- Experience: The tendency to believe that how we see the world is inherently truer than someone else’s perspective
- Distance: The tendency to assign greater value to those things that we perceive to be closer to us, rather than further away
- Safety: The tendency to over-account for negative outcomes instead of positive ones
These bias groups are the foundation of our personal unconscious processes for dealing with our lived reality. They are not objective, but we can use them effectively when we are acting on behalf of people who share our worldview. The problem comes when the people impacted by our decision-making don’t share our worldview, and they expect us to embrace their worldviews in our deliberations. This is an obligation to be inclusive.
Complexity, diversity and pluralism
Our culture, and the communities within it, has been evolving rapidly over the last 60 years. Anti-discrimination legislation places obligations upon organisations to make fairer choices in workplaces that continue to grow more and more diverse.
This means that an obligation to be less biased is now more urgent than it was in the 1960s. Under the pressure of such a level of change we can feel under threat. Biases are survival strategies that must adapt as the environment changes. When we feel under threat we are more likely to rely on our biases.
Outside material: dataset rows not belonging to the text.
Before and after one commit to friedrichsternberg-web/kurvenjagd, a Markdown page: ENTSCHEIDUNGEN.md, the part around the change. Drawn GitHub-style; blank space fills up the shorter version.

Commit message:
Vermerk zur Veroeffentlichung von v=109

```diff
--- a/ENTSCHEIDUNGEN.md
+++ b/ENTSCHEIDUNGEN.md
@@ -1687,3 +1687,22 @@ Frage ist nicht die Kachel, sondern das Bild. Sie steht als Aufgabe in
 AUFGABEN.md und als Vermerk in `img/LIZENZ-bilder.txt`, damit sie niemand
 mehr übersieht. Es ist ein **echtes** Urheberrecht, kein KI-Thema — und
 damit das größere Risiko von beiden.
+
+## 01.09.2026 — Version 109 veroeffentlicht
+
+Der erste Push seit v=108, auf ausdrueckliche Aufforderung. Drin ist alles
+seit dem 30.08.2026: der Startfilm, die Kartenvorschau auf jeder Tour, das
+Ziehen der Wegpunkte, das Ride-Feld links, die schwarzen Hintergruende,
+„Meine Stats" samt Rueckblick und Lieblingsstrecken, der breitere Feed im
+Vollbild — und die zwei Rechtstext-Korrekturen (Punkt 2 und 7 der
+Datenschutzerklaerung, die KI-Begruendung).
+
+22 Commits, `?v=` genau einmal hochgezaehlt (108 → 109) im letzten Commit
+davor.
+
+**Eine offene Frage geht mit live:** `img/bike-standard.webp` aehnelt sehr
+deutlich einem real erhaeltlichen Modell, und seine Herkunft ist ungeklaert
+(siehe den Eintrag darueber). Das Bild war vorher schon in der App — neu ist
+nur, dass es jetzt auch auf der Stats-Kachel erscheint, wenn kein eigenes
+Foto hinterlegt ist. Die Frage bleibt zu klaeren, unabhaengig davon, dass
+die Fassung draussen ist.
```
If we understand biases as cognitive shortcuts, we can understand that what is important is not that we exercise biases but whether our biases are adapted to our current environment and in service of our goals and values.
If we do not agree with the broader tend toward greater diversity, we will activate our present biases against that trend. This must be a conscious choice – to adapt or not. If we choose to adapt, we must accept that there is a cognitive burden we must bear as we intentionally change our goals and values to align with the larger cultural trend.
Biases are a legacy of earlier evolutionary responses – choices became unconscious and automatic because they proved to be beneficial (to individuals, to families, to tribes, to communities, to cultures). For an adaptive response to the current evolution of our culture to eventually become equally unconscious we must do intentional work on our self-awareness. We must change how we behave intentionally.
The NLI article sums up the situation neatly:
“As today’s (organisations) are making a genuine effort to address the biases prevalent in their workplaces, research shows that simply acknowledging the existence of bias is not enough to prevent its negative effects. To that end, NLI offers a three-step process for reducing the effects of bias: Accept, Label, Mitigate.”
“Biases form the invisible lens through which we all subconsciously see the world. Accepting your own biases, as well as others’, involves understanding that bias is a natural, inevitable part of human cognition — not unique to you, your (organisation), or your employees. Labelling bias using the SEEDS Model® makes it easy to adopt a shared language to call out bias in respectful and meaningful ways.”
Bias is perhaps the greatest barrier to disability inclusion, and it is often mistaken as a fault to be eliminated rather than a reflex to be evolved. It is therefore critically important that people with disability have a clear understanding of what they are trying to change.
I encourage the reader to visit The Neuroleadership Institute’s website to explore the array of ideas on bias and diversity, equity and inclusion. I have no connection with NLI. Their content on bias is just the best I have seen.